How to complete this task = Omit the pictures, then write out every entry exactly as it reads.

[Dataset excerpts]
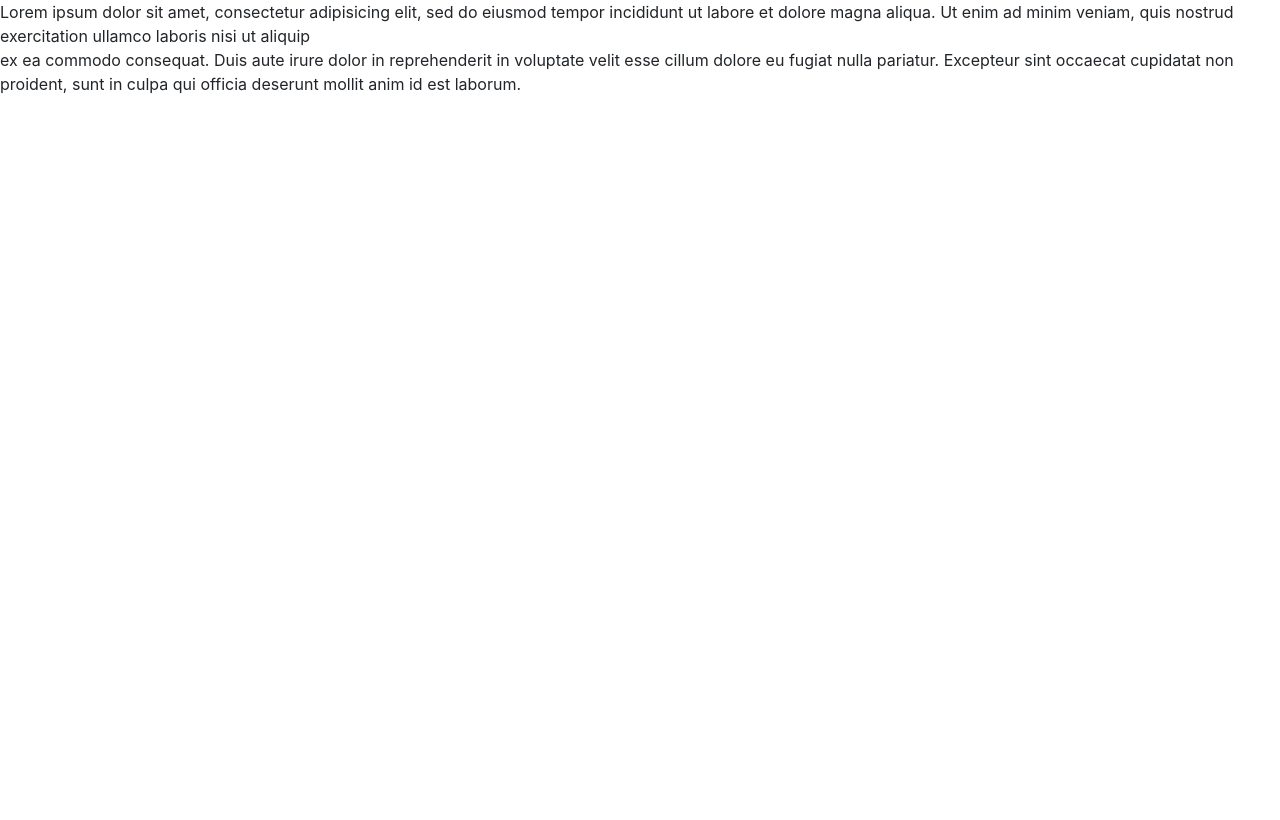
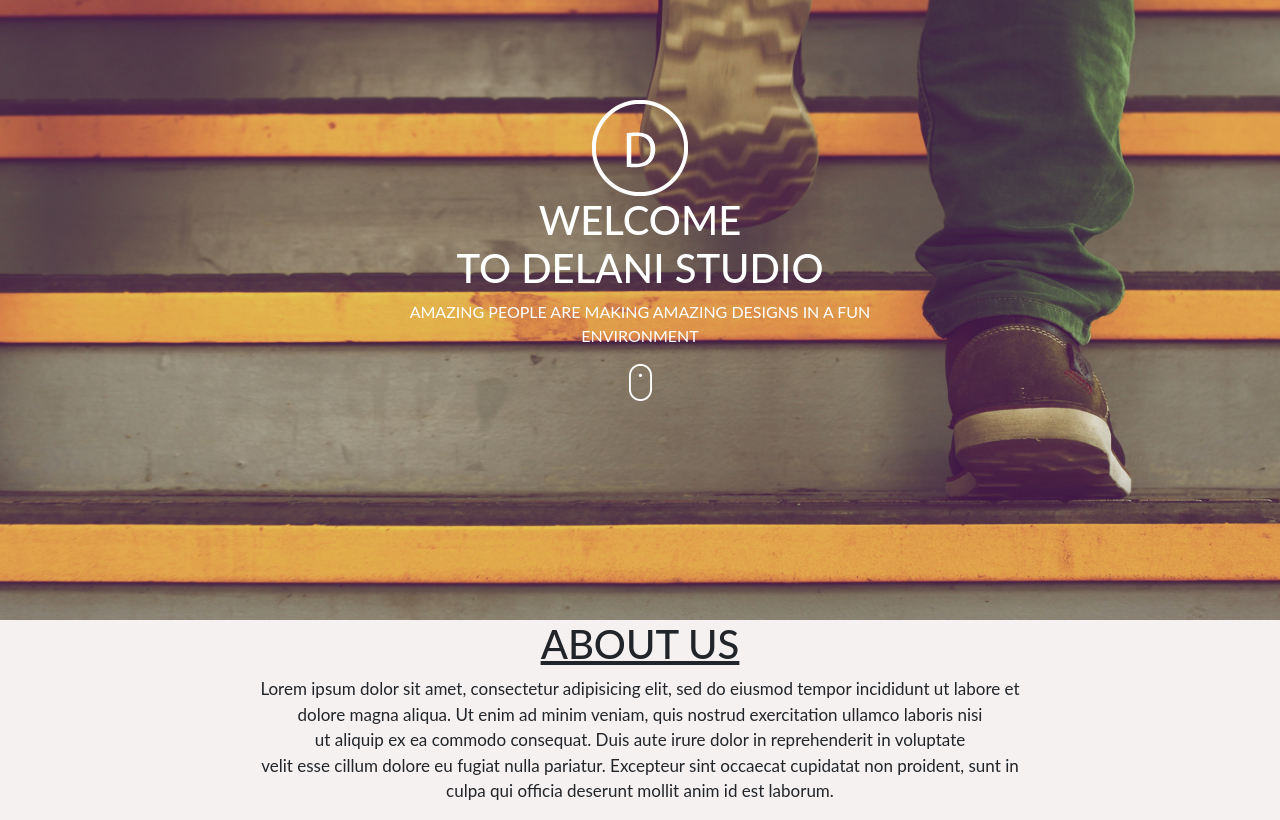
Before and after one commit to walter-siameto/delani_studio, a plain HTML site: page index.html in a window 1280 px wide. Drawn offline with nearby package versions, Linux system fonts and the light colour scheme.

Commit message:
added banner image and banner texts

```diff
--- a/css/style.css
+++ b/css/style.css
@@ -1,3 +1,46 @@
-body{
+* {
+  margin: 0px
+}
+
+body {
+  margin: 0;
+  padding: 0;
+  height: auto;
+  width: auto;
+  overflow-x: hidden;
+  overflow-y: scroll;
+  background: #F5F1F1;
+  font-family: "Lato", sans-serif;
+}
+
+.part1 {
+  background: url(assets/h_img.jpg) no-repeat;
+  background-position: center;
+  background-size: cover;
+  height: 620px;
 
 }
+
+.bannertext {
+  color: white;
+  text-emphasis: bold;
+  background: transparent;
+  text-align: center;
+  font-size-adjust: auto;
+  padding: 30px;
+  margin-top:70px;
+
+}
+
+.header{
+  text-align: center;
+  font-size: 27px;
+  font-weight: bold;
+  text-decoration: underline;
+
+}
+
+.head{
+  text-align: center;
+    font-size: 17px;
+}
--- a/index.html
+++ b/index.html
@@ -1,17 +1,59 @@
 <!DOCTYPE html>
 <html lang="en">
+
 <head>
   <meta charset="utf-8">
+  <meta name="viewpoint" content="width=device-width, initial scale=1">
   <title>Delani_Studio</title>
+
   <link rel="stylesheet" href="https://stackpath.bootstrapcdn.com/bootstrap/4.5.0/css/bootstrap.min.css" integrity="sha384-9aIt2nRpC12Uk9gS9baDl411NQApFmC26EwAOH8WgZl5MYYxFfc+NcPb1dKGj7Sk" crossorigin="anonymous">
   <script src="https://stackpath.bootstrapcdn.com/bootstrap/4.5.0/js/bootstrap.min.js" integrity="sha384-OgVRvuATP1z7JjHLkuOU7Xw704+h835Lr+6QL9UvYjZE3Ipu6Tp75j7Bh/kR0JKI" crossorigin="anonymous"></script>
+
   <link rel="stylesheet" href="css/style.css">
 </head>
 
 <body>
-<p>Lorem ipsum dolor sit amet, consectetur adipisicing elit, sed do eiusmod tempor incididunt ut labore et dolore magna aliqua. Ut enim ad minim veniam, quis nostrud exercitation ullamco laboris nisi ut aliquip <br>ex ea commodo consequat. Duis aute irure dolor in reprehenderit in voluptate velit esse cillum dolore eu fugiat nulla pariatur. Excepteur sint occaecat cupidatat non proident, sunt in culpa qui officia deserunt mollit anim id est laborum.</p>
+  <div class="continer">
+    <div class="part1">
+    <div class="row">
+      <div class="col-md-3"></div>
+      <div class="col-md-6">
+        <div class="bannertext">
+          <img src="css/assets/logo.png">
+          <h1>WELCOME<BR>TO DELANI STUDIO</h1>
+            <p>AMAZING PEOPLE ARE MAKING AMAZING DESIGNS IN A FUN ENVIRONMENT</p>
+            <img src="css/assets/mouse_click.png" alt="">
+        </div>
+      </div>
+      <div class="col-md-3"></div>
+    </div>
+  </div>
 
-  <!--jsscrips-->
+
+    <div class="row">
+      <div class="col-md-2"></div>
+      <div class="col-md-8">
+        <div class="header">
+          <h1>ABOUT US</h1>
+        </div>
+      </div>
+        <div class="col-md-2"></div>
+    </div>
+
+    <div class="row">
+  <div class="col-md-2"></div>
+      <div class="col-md-8">
+        <div class="head">
+          <p>Lorem ipsum dolor sit amet, consectetur adipisicing elit, sed do eiusmod tempor incididunt ut labore et <BR>dolore magna aliqua. Ut enim ad minim veniam, quis nostrud exercitation ullamco laboris nisi <BR>ut aliquip ex ea commodo
+            consequat. Duis aute irure dolor in reprehenderit in voluptate <BR>velit esse cillum dolore eu fugiat nulla pariatur. Excepteur sint occaecat cupidatat non proident, sunt in <BR>culpa qui officia deserunt mollit anim id est laborum.</p>
+        </div>
+      </div>
+    </div>
+
+    <div class="col-md-2"></div>
+  </div>
+
+  <!--js scripts-->
   <script src="https://code.jquery.com/jquery-3.5.1.slim.min.js" integrity="sha384-DfXdz2htPH0lsSSs5nCTpuj/zy4C+OGpamoFVy38MVBnE+IbbVYUew+OrCXaRkfj" crossorigin="anonymous"></script>
   <script src="https://cdn.jsdelivr.net/npm/popper.js@1.16.0/dist/umd/popper.min.js" integrity="sha384-Q6E9RHvbIyZFJoft+2mJbHaEWldlvI9IOYy5n3zV9zzTtmI3UksdQRVvoxMfooAo" crossorigin="anonymous"></script>
 </body>
```
Also changed, not shown: css/assets/- Delani Studio - localhost.jpg (added), css/assets/c_image.jpg (renamed from assets/c_image.jpg), css/assets/h_img.jpg (renamed from assets/h_img.jpg), css/assets/logo.png (renamed from assets/logo.png), css/assets/mouse_click.png (renamed from assets/mouse_click.png), css/assets/s_image.jpg (renamed from assets/s_image.jpg). Lines whose indentation alone changed are shown as unchanged.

Written solution =
Before and after one commit to walter-siameto/delani_studio, a plain HTML site: page index.html in a window 1280 px wide. Drawn offline with nearby package versions, Linux system fonts and the light colour scheme.

Commit message:
added banner image and banner texts

```diff
--- a/css/style.css
+++ b/css/style.css
@@ -1,3 +1,46 @@
-body{
+* {
+  margin: 0px
+}
+
+body {
+  margin: 0;
+  padding: 0;
+  height: auto;
+  width: auto;
+  overflow-x: hidden;
+  overflow-y: scroll;
+  background: #F5F1F1;
+  font-family: "Lato", sans-serif;
+}
+
+.part1 {
+  background: url(assets/h_img.jpg) no-repeat;
+  background-position: center;
+  background-size: cover;
+  height: 620px;
 
 }
+
+.bannertext {
+  color: white;
+  text-emphasis: bold;
+  background: transparent;
+  text-align: center;
+  font-size-adjust: auto;
+  padding: 30px;
+  margin-top:70px;
+
+}
+
+.header{
+  text-align: center;
+  font-size: 27px;
+  font-weight: bold;
+  text-decoration: underline;
+
+}
+
+.head{
+  text-align: center;
+    font-size: 17px;
+}
--- a/index.html
+++ b/index.html
@@ -1,17 +1,59 @@
 <!DOCTYPE html>
 <html lang="en">
+
 <head>
   <meta charset="utf-8">
+  <meta name="viewpoint" content="width=device-width, initial scale=1">
   <title>Delani_Studio</title>
+
   <link rel="stylesheet" href="https://stackpath.bootstrapcdn.com/bootstrap/4.5.0/css/bootstrap.min.css" integrity="sha384-9aIt2nRpC12Uk9gS9baDl411NQApFmC26EwAOH8WgZl5MYYxFfc+NcPb1dKGj7Sk" crossorigin="anonymous">
   <script src="https://stackpath.bootstrapcdn.com/bootstrap/4.5.0/js/bootstrap.min.js" integrity="sha384-OgVRvuATP1z7JjHLkuOU7Xw704+h835Lr+6QL9UvYjZE3Ipu6Tp75j7Bh/kR0JKI" crossorigin="anonymous"></script>
+
   <link rel="stylesheet" href="css/style.css">
 </head>
 
 <body>
-<p>Lorem ipsum dolor sit amet, consectetur adipisicing elit, sed do eiusmod tempor incididunt ut labore et dolore magna aliqua. Ut enim ad minim veniam, quis nostrud exercitation ullamco laboris nisi ut aliquip <br>ex ea commodo consequat. Duis aute irure dolor in reprehenderit in voluptate velit esse cillum dolore eu fugiat nulla pariatur. Excepteur sint occaecat cupidatat non proident, sunt in culpa qui officia deserunt mollit anim id est laborum.</p>
+  <div class="continer">
+    <div class="part1">
+    <div class="row">
+      <div class="col-md-3"></div>
+      <div class="col-md-6">
+        <div class="bannertext">
+          <img src="css/assets/logo.png">
+          <h1>WELCOME<BR>TO DELANI STUDIO</h1>
+            <p>AMAZING PEOPLE ARE MAKING AMAZING DESIGNS IN A FUN ENVIRONMENT</p>
+            <img src="css/assets/mouse_click.png" alt="">
+        </div>
+      </div>
+      <div class="col-md-3"></div>
+    </div>
+  </div>
 
-  <!--jsscrips-->
+
+    <div class="row">
+      <div class="col-md-2"></div>
+      <div class="col-md-8">
+        <div class="header">
+          <h1>ABOUT US</h1>
+        </div>
+      </div>
+        <div class="col-md-2"></div>
+    </div>
+
+    <div class="row">
+  <div class="col-md-2"></div>
+      <div class="col-md-8">
+        <div class="head">
+          <p>Lorem ipsum dolor sit amet, consectetur adipisicing elit, sed do eiusmod tempor incididunt ut labore et <BR>dolore magna aliqua. Ut enim ad minim veniam, quis nostrud exercitation ullamco laboris nisi <BR>ut aliquip ex ea commodo
+            consequat. Duis aute irure dolor in reprehenderit in voluptate <BR>velit esse cillum dolore eu fugiat nulla pariatur. Excepteur sint occaecat cupidatat non proident, sunt in <BR>culpa qui officia deserunt mollit anim id est laborum.</p>
+        </div>
+      </div>
+    </div>
+
+    <div class="col-md-2"></div>
+  </div>
+
+  <!--js scripts-->
   <script src="https://code.jquery.com/jquery-3.5.1.slim.min.js" integrity="sha384-DfXdz2htPH0lsSSs5nCTpuj/zy4C+OGpamoFVy38MVBnE+IbbVYUew+OrCXaRkfj" crossorigin="anonymous"></script>
   <script src="https://cdn.jsdelivr.net/npm/popper.js@1.16.0/dist/umd/popper.min.js" integrity="sha384-Q6E9RHvbIyZFJoft+2mJbHaEWldlvI9IOYy5n3zV9zzTtmI3UksdQRVvoxMfooAo" crossorigin="anonymous"></script>
 </body>
```
Also changed, not shown: css/assets/- Delani Studio - localhost.jpg (added), css/assets/c_image.jpg (renamed from assets/c_image.jpg), css/assets/h_img.jpg (renamed from assets/h_img.jpg), css/assets/logo.png (renamed from assets/logo.png), css/assets/mouse_click.png (renamed from assets/mouse_click.png), css/assets/s_image.jpg (renamed from assets/s_image.jpg). Lines whose indentation alone changed are shown as unchanged.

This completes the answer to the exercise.